The Unite union’s national construction officer, Bernard McAulay, admits the courts must examine incidents like these on their circumstances before levying penalties, but adds: “When on a multi-billion contract, people will look at the amount people [are hit by] and think it is insignificant to the immediate suffering of the victims and their families. The amounts are minimal to what they could be – £1m fine on, say, a £2bn project is absolutely insignificant.”
Accidents don’t just happen, they’re caused – a structure should not just collapse, nor should a crane
Phil Whitehurst, GMB
McAulay even claims that large contractors can so easily afford the penalties that some use them in projecting project costs. He says: “When they tender for jobs they incorporate the level of [anticipated] fine, so there’s no commitments to improving accountability.”
Phil Whitehurst, the GMB union’s national officer for engineering construction, adds: “Accidents don’t just happen, they’re caused – a structure should not just collapse, nor should a crane. Anybody who enters that site gate in the morning should leave as safely as they arrived, all in one piece. That means the actual fines have to reflect the seriousness of what is being caused.”
There were all sorts of rumours prior to the guideline’s introduction that swirled around the industry. Peter Caplehorn, who chairs the Construction Industry Council’s health and safety panel, recalls the “worry” that the increased fines would essentially be “revenue cover” for the HSE.
Although Caplehorn says theses concerns have “settled down” since the guideline’s introduction, the HSE still finds itself firefighting this suggestion, with its press office frequently correcting articles that make such an implication. An HSE spokesman sighs: “The very premise is wrong, we don’t take any money from the fines.” All fines actually go to the Treasury.
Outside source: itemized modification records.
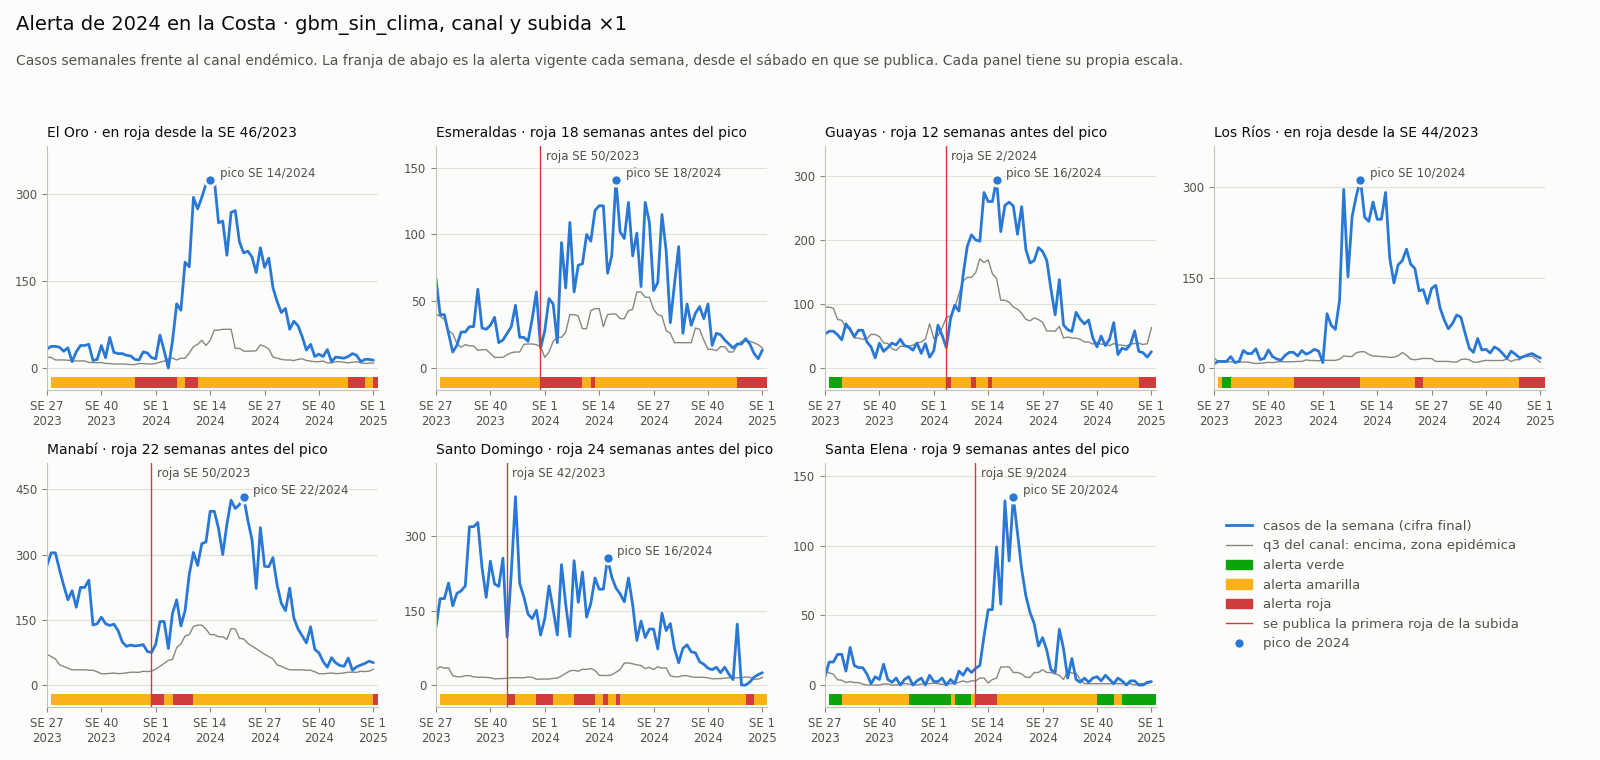
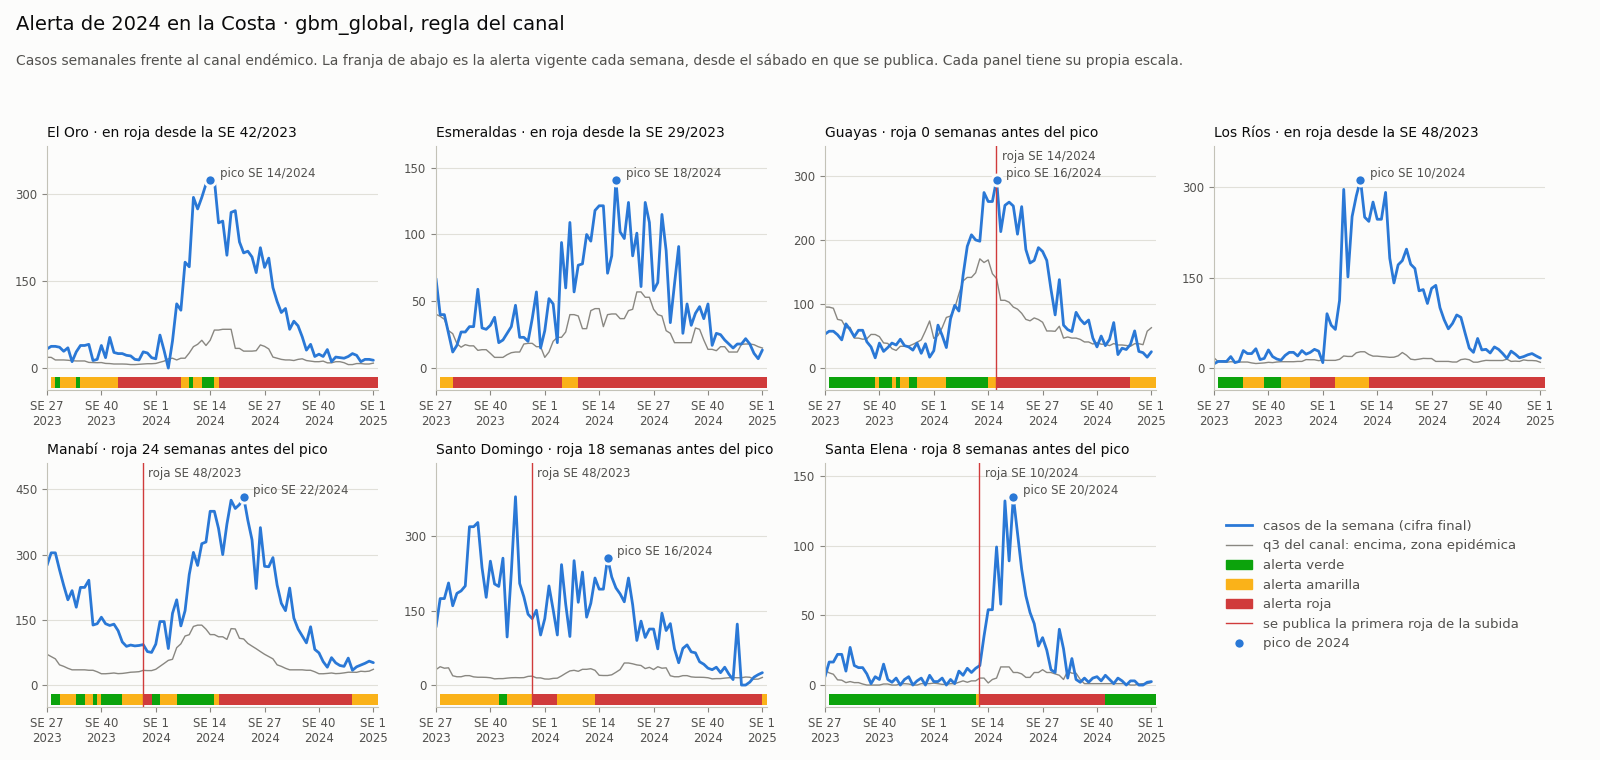
actualiza los resultados del README con el nuevo backtest
- titular, tablas y limitaciones con las fechas de publicación reales
- figura de la Costa del backtest nuevo
- alertas.ipynb guarda las métricas de inicio desde la SE 10 de 2024

diff --git a/README.md b/README.md
@@ -2,11 +2,11 @@
 
 [![CI](https://github.com/srodriguez252/vigia-dengue/actions/workflows/ci.yml/badge.svg)](https://github.com/srodriguez252/vigia-dengue/actions/workflows/ci.yml)
 
-**With data up to 2023, Vigía Dengue would have issued a red alert for Manabí 22 weeks before the 2024 peak.**
+**Since March 2024, when the upload date of each new bulletin is known to the day, Vigía Dengue's red alert came before 23 of 29 outbreak onsets, a median of 6 weeks ahead. A 4-week average under the same rule caught 17.**
 
 Every Saturday it forecasts confirmed dengue cases in each of Ecuador's 24 provinces one to four weeks ahead, issues a green, yellow or red alert with its reason, and estimates the hospital bed-days those cases would take. It runs end to end on Databricks Free Edition.
 
-> **Resumen en español.** Sistema de alerta temprana de dengue para Ecuador sobre Databricks Free Edition. Cada sábado pronostica los casos confirmados de cada provincia a 1–4 semanas, emite una alerta verde, amarilla o roja con su motivo y estima las camas-día que ocuparían. Usa datos públicos del MSP, el INEC, Open-Meteo (ERA5 de Copernicus) y NOAA. Con datos hasta 2023, habría alertado a Manabí 22 semanas antes del pico de 2024.
+> **Resumen en español.** Sistema de alerta temprana de dengue para Ecuador sobre Databricks Free Edition. Cada sábado pronostica los casos confirmados de cada provincia a 1–4 semanas, emite una alerta verde, amarilla o roja con su motivo y estima las camas-día que ocuparían. Usa datos públicos del MSP, el INEC, Open-Meteo (ERA5 de Copernicus) y NOAA. Desde marzo de 2024, cuando la fecha de subida de cada gaceta nueva se conoce al día, la alerta roja se adelantó a 23 de 29 inicios de brote, con 6 semanas de mediana; el promedio de 4 semanas, con la misma regla, a 17.
 
 ## The problem
 
@@ -104,35 +104,40 @@ flowchart LR
 
 ## Results
 
-Rolling-origin backtest: one forecast per epidemiological week since week 1 of 2022, retraining every 4 weeks, with only the data published by each issue date.
+Rolling-origin backtest: one forecast per epidemiological week since week 1 of 2022, retraining every 4 weeks, with only the bulletins that were online at each issue date.
 
-**Forecast error.** Mean absolute error in cases per province and week. Every forecast cuts the endemic channel's error by 40% to 54%. The naive forecast, the average of the last 4 weeks, has the lowest error at every horizon, and the champion is within 1.2 cases of it. The champion's edge is that it anticipates rises, as the alert rules below show.
+**What each issue knew.** Only 31% of the weekly issues since 2022 had the bulletin of their own week. None did in 2022 and 2023, when the upload month is the only trace and a bulletin counts from the last day of that month; 65% did in 2025 and 75% in 2026. Since week 10 of 2024, when the upload date of each new bulletin is known to the day, 55% had it and 84% had data at most one week old. An earlier version of this backtest took each bulletin's cut-off date as its publication date and put that share at 92%; the results below replace the ones it gave.
+
+**Forecast error.** Mean absolute error in cases per province and week. Every forecast cuts the endemic channel's error by 20% to 46%. The two baselines without a model have the lowest error at every horizon: 14.0 and 14.1 cases on average, against 17.9 for the champion. With the cut-off date as publication date the gap was about one case, so the model depends on fresh bulletins more than the averages do.
 
 | Model | 1 week | 2 weeks | 3 weeks | 4 weeks | Relative to the endemic channel |
 | --- | --- | --- | --- | --- | --- |
-| Last 4 weeks (naive) | 9.8 | 11.2 | 12.5 | 14.0 | 0.46 |
-| **Gradient boosting, no weather (champion)** | 11.0 | 12.0 | 13.3 | 14.3 | 0.49 |
-| Gradient boosting, with weather and El Niño | 11.3 | 12.9 | 14.0 | 14.2 | 0.51 |
-| Gradient boosting, one model per province | 14.2 | 15.0 | 15.8 | 16.7 | 0.60 |
-| Endemic channel, median | 25.6 | 25.6 | 25.7 | 25.8 | 1.00 |
+| Last known week | 11.9 | 13.4 | 14.7 | 16.1 | 0.54 |
+| Last 4 weeks (naive) | 11.9 | 13.3 | 14.8 | 16.3 | 0.54 |
+| **Gradient boosting with weather and El Niño (champion)** | 17.1 | 17.4 | 17.8 | 19.4 | 0.69 |
+| Gradient boosting, no weather | 17.6 | 18.2 | 19.1 | 20.2 | 0.72 |
+| Gradient boosting, one model per province | 19.9 | 20.3 | 21.1 | 21.4 | 0.80 |
+| Endemic channel, median | 25.8 | 25.9 | 26.0 | 26.1 | 1.00 |
 
-**Alert rules,** applied to the champion's forecasts. Every rule turns red when the 2–4 week forecast is above the channel's third quartile in two consecutive issues; the stricter ones also ask the 4-week forecast to reach a multiple of the last 4 weeks' average.
+**Alerts.** An alert turns red when the 2–4 week forecast is above the channel's third quartile in two consecutive issues. It is measured against outbreak onsets: the first of 4 consecutive weeks in the epidemic zone after 8 calm weeks. A warning is in time when a red issue is published up to 8 weeks before the onset, and late when it comes in the 4 weeks after. A run of red issues is a false alarm when it starts in a calm week and no outbreak begins from 4 weeks before to 8 weeks after its publication.
 
-| Red alert rule | Sensitivity | False alarms per province-year | Coastal provinces warned in 2024 | Median coastal lead time (weeks) | Manabí |
+Issues since week 10 of 2024, with 29 onsets in 17 provinces between May 2024 and September 2026:
+
+| Forecast behind the alert | Warned in time | Warned late | Not warned | Median lead (weeks) | False alarms per province-year |
 | --- | --- | --- | --- | --- | --- |
-| Above the third quartile twice in a row (the plan's rule) | 0.89 | 0.33 | 2 of 7 | 0 | Red since week 22 of 2023 |
-| **Plus a 4-week forecast at least equal to the average (chosen)** | 0.33 | 0.20 | 5 of 7 | 12 | Warned 22 weeks ahead |
-| Plus a 4-week forecast at least 1.25 times the average | 0.17 | 0.17 | 5 of 7 | 8 | Warned 22 weeks ahead |
-| Plus a 4-week forecast at least 1.5 times the average | 0.08 | 0.13 | 4 of 7 | 11 | Not warned |
-| The plan's rule on the naive forecast | 0.86 | 0.26 | 2 of 7 | 0 | Red since week 20 of 2023 |
+| **Champion** | 23 | 5 | 1 | 6 | 0.48 |
+| Last 4 weeks (naive) | 17 | 5 | 7 | 7 | 0.31 |
+| Last known week | 14 | 11 | 4 | 7 | 0.33 |
 
-Sensitivity is the share of epidemic weeks that had a red alert issued 2 to 4 weeks earlier. A false alarm is a run of red issues that announced no epidemic week. Lead time counts the full weeks between the publication of the first red alert of the 2024 rise and the start of the peak week; a coastal province that was not warned, or whose alert was already red from the previous season, counts as 0.
+The champion misses 1 onset where the naive forecast misses 7, and raises about 55% more false alarms. Over the whole backtest, with 56 onsets since 2022, the champion and the naive forecast each warned 25 in time, with 0.39 and 0.34 false alarms per province and year: the champion's advantage shows only where the upload dates are exact. Stricter rules, which also ask the 4-week forecast to reach 1, 1.25 or 1.5 times the last 4 weeks' average, warned 20, 11 and 9 of the 29 onsets.
 
-With the chosen rule, Santo Domingo de los Tsáchilas was warned 24 weeks before its peak, Manabí 22, Esmeraldas 18, Guayas 12 and Santa Elena 9. El Oro and Los Ríos were already red from the previous season.
+**The 2024 epidemic on the coast.** The rise the project set out to catch would have been caught late, and the reason is in the bulletins. No bulletin sits in the upload folder of January 2024: those of the last two weeks of 2023 and the first eight of 2024 went up in February, two of them in November. From December to late February each issue worked with data 2 to 9 weeks old, and the provinces that were red in December fell back to yellow or green. Red came back with the bulletins: on 16 March in Santa Elena, 8 weeks before its peak, and in Los Ríos, after its peak; on 23 March in Santo Domingo, 3 weeks before; and on 13 April in Manabí, 6 weeks before, in Guayas, the day before its peak week began, and in El Oro, at its peak. Esmeraldas stayed red except for four issues in January and February.
 
 ![Weekly bulletin dashboard](docs/img/dashboard.png)
 
-![2024 backtest: week each coastal province would have turned red](docs/img/alerta_2024_costa.png)
+![The 2024 epidemic on the coast: weekly cases, epidemic threshold and the alert in force each week](docs/img/alerta_2024_costa.png)
+
+The panel titles count the weeks from the first red issue of the rise to the peak, even when that red did not last: Manabí's 24 weeks are two red issues in December 2023.
 
 ## Design decisions
 
@@ -141,18 +146,19 @@ With the chosen rule, Santo Domingo de los Tsáchilas was warned 24 weeks before
 - **Rates back to cases.** From mid-2025 to mid-2026 the bulletins publish rates only. They are converted with the population the MSP itself used, deduced from its earlier bulletins, and every row says whether its cases come from the PDF or are estimated.
 - **A bulletin that carries the previous year.** The total row of the bulletin for week 1 of 2025 adds all the cases of 2024 to the 547 of its own week. Weekly cases are the growth of each year's highest cumulative count, so that one bulletin gave Manabí 10,473 cases in the first week of 2025, about its whole 2024, and zero in the other 52 weeks. A bulletin from the first 4 weeks of a year is dropped when its national cumulative count reaches half of the previous year's highest count known at its cut-off date; its week is filled like any other gap, and a test reproduces the case.
 - **The endemic channel as the yardstick.** For each province, year and week: the quartiles of up to 7 previous non-epidemic years ([Bortman, 1999](https://scielosp.org/pdf/rpsp/1999.v5n1/1-8/es)). It is both the baseline to beat and the threshold of the alert.
-- **The model.** `HistGradientBoostingRegressor` with Poisson loss, one per horizon, shared by all provinces, with the province as a categorical feature. The backtest compared it with one model per province and with a version that adds rainfall, temperature and humidity anomalies and the lagged Niño 1+2 index. The champion is the global model with the lower mean error, the one without weather: it uses lagged cases and their growth, incidence per 100,000, the endemic channel, data-quality flags, season and population. The naive forecast and the endemic channel are baselines only, because neither can announce an epidemic rise.
-- **The alert rule.** Red when, in two consecutive weekly issues, the 2–4 week forecast is above the channel's third quartile (and above 5 cases) and the 4-week forecast is at least the average of the last 4 weeks. Yellow when the forecast is above the channel's median. The backtest chose the rising-forecast condition: the most coastal lead time with at most one false alarm per province and year.
+- **The model.** `HistGradientBoostingRegressor` with Poisson loss, one per horizon, shared by all provinces, with the province as a categorical feature. It uses lagged cases and their growth, incidence per 100,000, the endemic channel, data-quality flags, season, population, rainfall, temperature and humidity anomalies and the lagged Niño 1+2 index. The backtest compared it with the same model without weather and with one model per province; the champion is the global model with the lower mean error. Three baselines without a model go through the same backtest and the same alert rules: the endemic channel, the average of the last 4 weeks and the last known week.
+- **The alert rule.** Red when, in two consecutive weekly issues, the 2–4 week forecast is above the channel's third quartile (and above 5 cases). Yellow when the forecast is above the channel's median. Asking also for a rising 4-week forecast warned fewer outbreak onsets and no earlier on the coast in 2024, so the plain rule stays.
 - **Bed-days.** Forecast cases × hospitalizations per case × mean length of stay, from INEC discharges and MSP cases of 2017–2024. Provinces with fewer than 30 hospitalizations use national rates.
 - **Append-only weekly issues.** Each run forecasts only the issues not yet in `gold.pronosticos`, so a failed Saturday is made up the next week and past issues are never rewritten. The 80% interval comes from the backtest errors of the champion.
 
 ## Limitations
 
-- **The model does not beat the naive forecast on error.** The average of the last 4 weeks misses by 9.8 cases a week ahead, against 11.0 for the champion, and stays ahead at every horizon. But it is flat, so it can never announce a rise: its 4-week forecast is the average itself, and the rising-forecast condition either always holds or never does. With the plan's rule it warned 2 of 7 coastal provinces of the 2024 rise, with a median lead time of 0 weeks; the champion with the chosen rule warned 5, with 12.
-- **Weather did not improve the forecast.** With weather and El Niño the error moved by less than one case per province and week: slightly higher at 1 to 3 weeks and slightly lower at 4 (14.2 against 14.3). The champion therefore uses case history and the endemic channel only. The rainfall bias below and a history that starts in 2017 may explain part of it.
+- **The model does not beat the baselines on error.** The last known week and the 4-week average miss by 14.0 and 14.1 cases on average and the champion by 17.9, and it trails at every horizon. What it adds is in the alerts: since March 2024 it warned 23 of 29 outbreak onsets in time against 17, at the price of 0.48 false alarms per province and year against 0.31.
+- **It learned from stale history.** Under the dates the backtest uses, no issue of 2022 or 2023 had the bulletin of its own week, and the lag features are tied to fixed weeks, so they are empty when a bulletin is late. That is the likely reason the model forecasts too low when cases are high: Manabí stayed green through March 2024 with 250 to 330 cases a week.
+- **Weather adds little.** With rainfall, temperature, humidity and El Niño the error is 17.9 cases against 18.8 without, about 5% less. The rainfall bias below and a history that starts in 2017 may explain part of it.
 - **Rainfall is biased in the Andes.** ERA5 cells of about 28 km mix valleys and slopes: Quito adds up to 3,518 mm in 2025 against a normal of about 1,100 mm. That is why rainfall enters the model as an anomaly against its own climatology.
-- **The chosen rule trades sensitivity for timing.** It catches 33% of epidemic weeks 2 to 4 weeks ahead, against 89% for the plan's rule, because it only turns red on a rising forecast. That condition is what lets it warn 5 of 7 coastal provinces of the 2024 rise instead of 2.
-- **Saturated alerts.** Manabí's cases were above its epidemic threshold every week from week 21 of 2023 to the end of 2024 (84 weeks), and with the plan's rule its alert stayed red from week 22 of 2023. A province already in red cannot be warned again, so lead time is measured from the 2024 rise.
+- **The epidemic zone is the usual state.** 45% of the province-weeks since 2022 are above the channel's third quartile, 64% on the coast, and Manabí stayed above it for 123 weeks in a row, from week 21 of 2023 to week 39 of 2025. A red alert says cases are above the province's history, not that an outbreak is starting, and a province already in red cannot be warned again. That is why alerts are measured against outbreak onsets, the passage from calm to epidemic.
+- **The onset measure is new and small.** Its thresholds were set before looking at its results but have not been validated on other data, and the 29 onsets since March 2024 are 2 of 2024, 9 of 2025 and 18 of 2026.
 - **The bulletins have gaps.** From 2017 to 2026, 21 weeks were never posted, 3 links are broken and 4 PDFs cannot be read, and figures are revised in later bulletins. The growth across a gap is spread evenly over its weeks.
 - **Publication dates are exact only since March 2024.** Bulletins uploaded since then keep their original server date, and it always falls in the month of their URL folder. Every earlier file shows the same bulk re-upload of 2 March 2024, so the folder is the only trace: those bulletins count from the last day of their upload month, up to a month after the real upload, and the ones of 2017–2019 with no usable trace still count from their cut-off date. `publicacion_origen` marks each case, and `publicacion_desde` keeps the earliest possible date, to rerun the backtest at the other end of the range.
 - **Hospital data arrive late.** INEC discharges are published more than a year later, so they calibrate bed-days but do not feed the weekly forecast. Bed-days are an order of magnitude, not a capacity plan.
However, the unions are concerned about inspection numbers and think the size of the average fines on smaller firms might also hide the number of failures that are really taking place across the industry.
“The fines have gone up, but have the number of incidents gone up or decreased?” says McAulay.
His concerns are based on figures obtained by Unite in June following a Freedom of Information request. These showed that only 7,912 unannounced inspections on construction sites took place in 2016/17, a 14% drop on 2015/16 – a year that had also seen a slight fall.
McAulay says: “The number of HSE inspections has seen a steady decline [over the austerity years], because people in government say ‘cut, cut, cut’, but it should be about improving standards. It’s maybe better getting more individuals [who breach health and safety rules] than having an increased level of fines.”
For its part, the HSE agreed to meet Unite. about concerns over the number of inspections, insisting construction is “a priority” and that its targeting of interventions and ability to deal with investigations has “improved significantly” in recent years.
However, there are some early signs the new penalty regime is working. For example, the HSE recorded 30 fatal injuries in the construction sector for 2016-17 – this is down from 47 the previous year and is the lowest on record.
Either way, the guideline has clearly renewed pressure on the industry as a whole, with an emboldened judiciary seemingly determined to take advantage of its new sentencing strength.
That means the often eye-watering fines of the past 18 months seem likely to only increase in size, while unions will push for the sort of reforms that could end up in even more inspections and, therefore, further breaches unearthed on the nation’s building sites.